#8 Perfection, does it actually exist in this counselling work?
This we can view through the client centered lens to start with because as counsellors, we all want to learn our trade well and become 'our best' at it from the very beginning. Does OUR PROFESSION actually require perfection from us to become proficient, and is that even possible in our profession?
Lets start from our professions beginnings. We did not come from the medical model of illness or infirmity like clinical psychology did. Medecine's model requires the practioner to cure the symptoms, or facilitate the containment of the symptoms to protect the public from having to see or manage the people who demonstrate infirmity or some other mental health problem. While it is true that we counsellors often do also help people identified with some psychiatric disorder, our approaches are decidedly different from curing them or removing them from sight, as it used to be with large psychiatric facilities that warehoused large numbers of people who found living amongst others to be very challenging. As the governments of the day and jurisdictions adjusted funding policies and programing to eliminate these large institutions, the people previously housed there were simply released into the communities from which they came.
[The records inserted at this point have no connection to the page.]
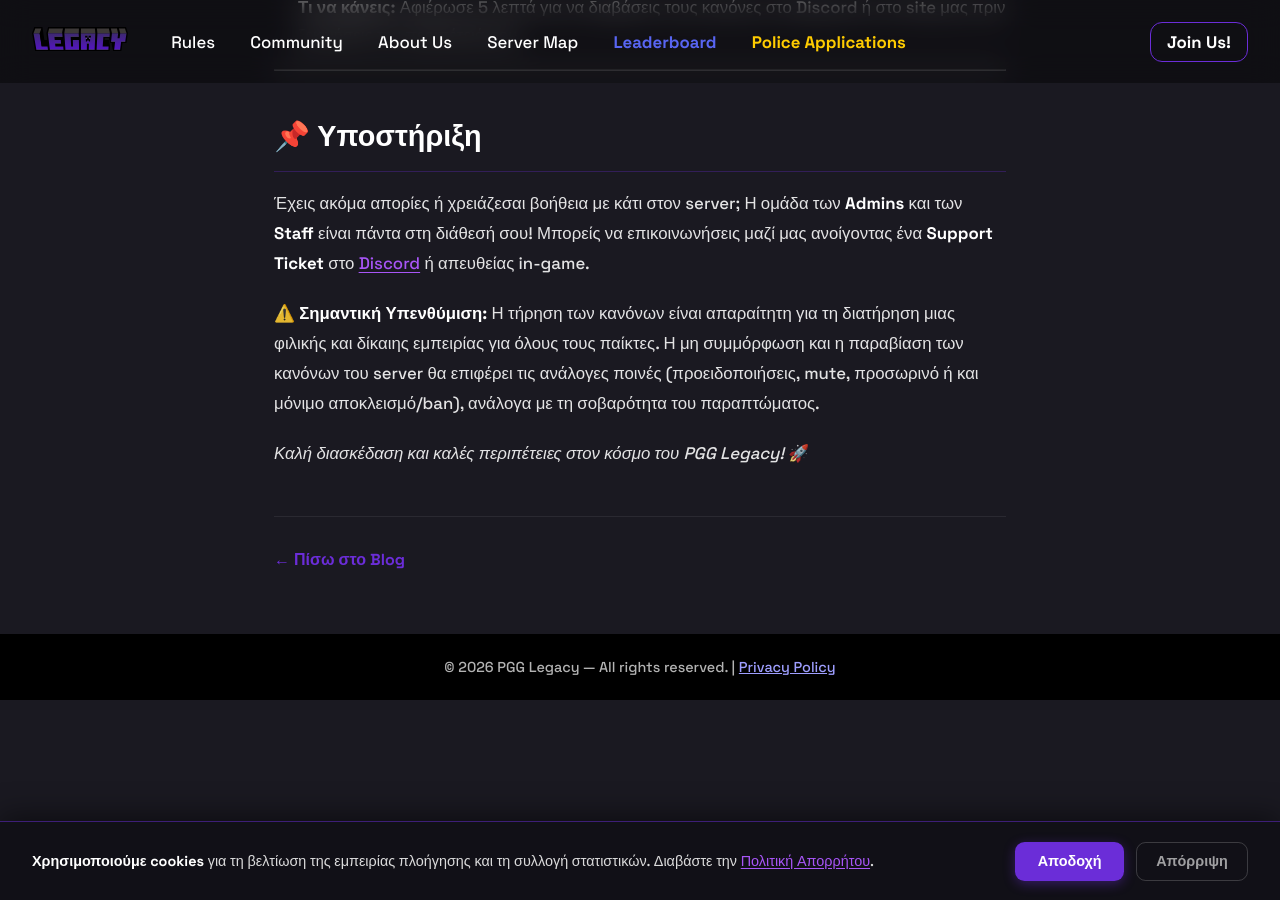
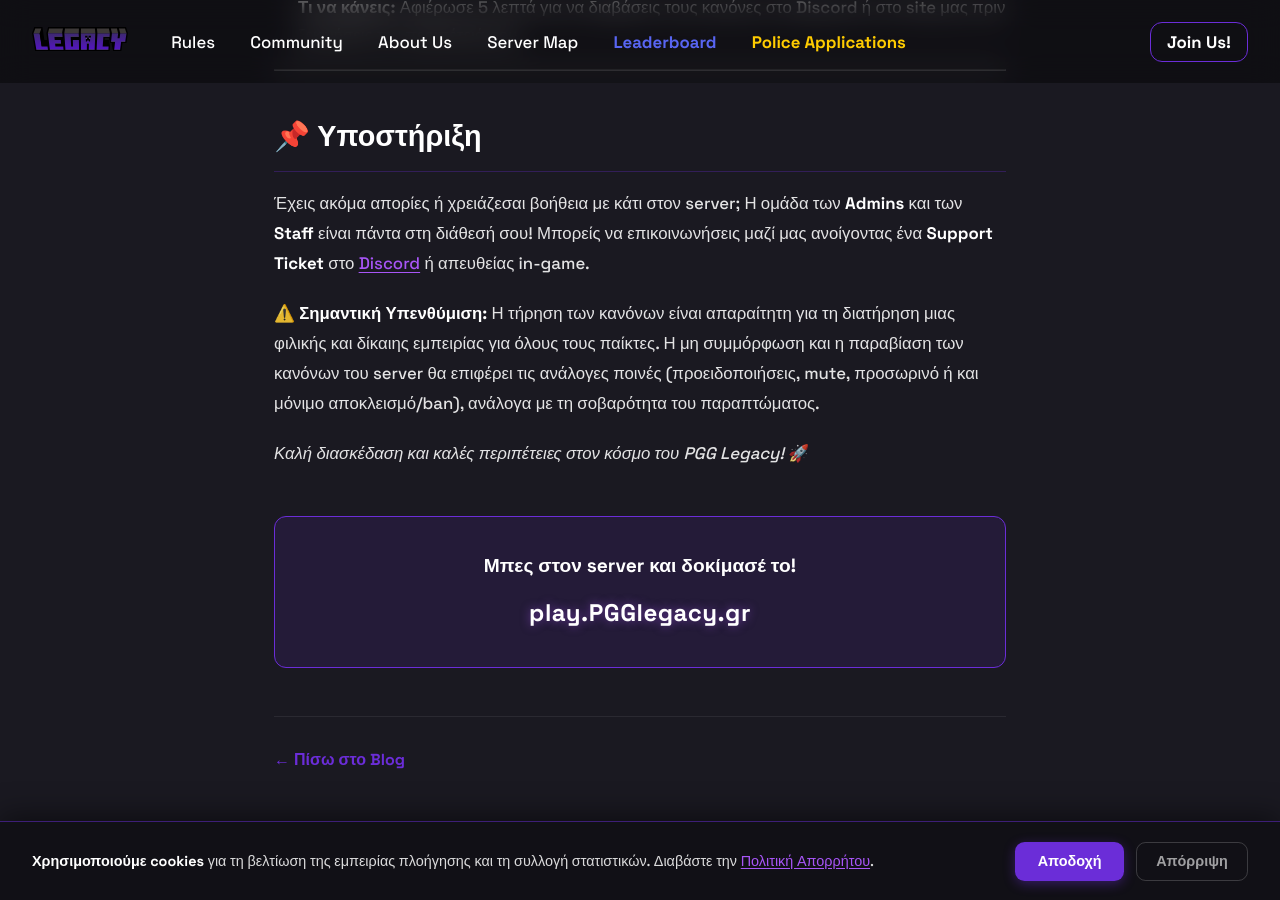
Before and after one commit to ThFos/pgg-legacy, a Jekyll site: the page built from blog/συχνά-λάθη-παικτών/index.md, in a window 1280 px wide and 900 px high, scrolled down 2901 px. Built offline with Jekyll 4.4.1, drawn with Linux system fonts in a browser that asks for light colours.

Commit message:
Update Άρθρα Blog “συχνά-λάθη-παικτών/index”

```diff
--- a/blog/συχνά-λάθη-παικτών/index.md
+++ b/blog/συχνά-λάθη-παικτών/index.md
@@ -4,7 +4,8 @@
 date: 2026-08-31
 tag: FAQ
 image: /blog/συχνά-λάθη-παικτών/faq-banner.webp
-description: Απαντήσεις στις πιο συχνές ερωτήσεις και τα βασικότερα λάθη που πρέπει να αποφύγουν οι νέοι παίκτες στον PGG Legacy.
+description: Απαντήσεις στις πιο συχνές ερωτήσεις και τα βασικότερα λάθη που
+  πρέπει να αποφύγουν οι νέοι παίκτες στον PGG Legacy.
 ---
 # ❓ FAQ & Συχνά Λάθη Νέων Παικτών
 
@@ -83,3 +84,8 @@
 ⚠️ **Σημαντική Υπενθύμιση:** Η τήρηση των κανόνων είναι απαραίτητη για τη διατήρηση μιας φιλικής και δίκαιης εμπειρίας για όλους τους παίκτες. Η μη συμμόρφωση και η παραβίαση των κανόνων του server θα επιφέρει τις ανάλογες ποινές (προειδοποιήσεις, mute, προσωρινό ή και μόνιμο αποκλεισμό/ban), ανάλογα με τη σοβαρότητα του παραπτώματος.
 
 *Καλή διασκέδαση και καλές περιπέτειες στον κόσμο του PGG Legacy!* 🚀
+
+<div class="blog-cta-box">
+  <p>Μπες στον server και δοκίμασέ το!</p>
+  <strong class="blog-cta-ip">play.PGGlegacy.gr</strong>
+</div>
```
That gave birth to much of today's Mental Health Crisis in B.C. and all of it's many complex multi-layered manifestations. For example, there were huge increases in addictions, homelessness, poverty, relational violence, isolation, un-attended to mental health issues, inproperly trained police responses to marginalized populations. These are only a partial list. But my point is, counselling as a profession began as a problem solving approach to a stated or observed problem brought forward by the person themselves seeking help. The skill sets were largely centered around active listening models of effective communication by the counsellor to someone seeking their help.
As the profession matured and the issues people brought in got more complex, the skills used also had to develop to address these more complex issues. They were still very client centered in their responses and most of the post modern models of counselling are considered to be short term and not reliant on medications or hospitalizations unless they require extreme medical interventions.
Counsellors work in primarily relationally driven relationships which are highly personal and trust based. While continuity of care is an important aspect of how we work, it is not the same as it is in a medical practice where a physician can simply bring in a locum, they use your notes to follow through with any procedures or test required to diagnose ailments and perscribe the appropriate cure or fix for it. Counsellors do not generally do this, instead, we negotiate with our clients how they will manage while we are away, using the skills we have already shared with them.
All of this is to show how, in my view, perfection is inconsistent with our delivery model. There are just too many relationally held variables in play. However, what I believe we can and should strive for is to bring to our clients our best clinical self every time we work with them.
There are so many ways to accurately conceptualize an issue brought by a client and many aspects that can be approached in so many different ways, all of which can be effective in the highly subjective practice of counselling. This does not mean we should just make things up as we go. We have extensive training in the models we choose to practice and get expert clinical consultations on tricky cases as needed. The problem I have with perfection in counselling is, perfection implies there are only a limited number or responses that would/could be appropriate and the execution of what these responses would require is also finite. That is not my view of the world of clinical counselling. There are so many alternative ways to approach a client and their issues, even using just 'evidence based' strategies, there are very few situations requiring just one way to proceed.
I am of the opinion that achieving perfection in counselling is not possible, nor even helpful as a goal for clinicians, newer or vetrans alike, bringing our best clinical selves each session is a worthy and achievable goal for clinicians. Because as soon as we notice that we are not doing so, that awareness is the start of our re-focus to do our best in that new moment. It is self awareness driven practice, which is not static or ever achieved as a fact, it is a process that is on going. Practicing continual renewal through increasingly directed self awareness is a central componant of competent counselling practice.
Another big problem of the achieving perfection in general, mostly in the eyes of others, is once you have achieved the 100% on a test of some kind, the expectation typically seem to require 100% from then on. If the 100% is not reached, then the message is clear that there is something wrong with you, and you had better fix immediately. You find then that their approval of perfection is in fact conditional on on-going perfection. That is a great deal of unhelpful and uneeded pressure to live under. The work that we do as counsellors is already hard enough, we do not need to be adding this false 'Perfection' as a constant expectation.
I also want to say that there are many situations and professions where perfection is a preferred goal. In medicine, I want a neurosurgeon to be perfect in their technique when operating on my brain. I want an engineer to be perfect in their load calculations for a bridge I am driving a heavily loaded truck across, But those are precise calculations driven by objective data, not in the subjective context in which counse3lling occurrs.
I must leave this here, as I have just received some very sad news. But next month I will be outlining something I call PROXIMAL DISTANCING. I hope you will stop by next month and have a look, Ciao, David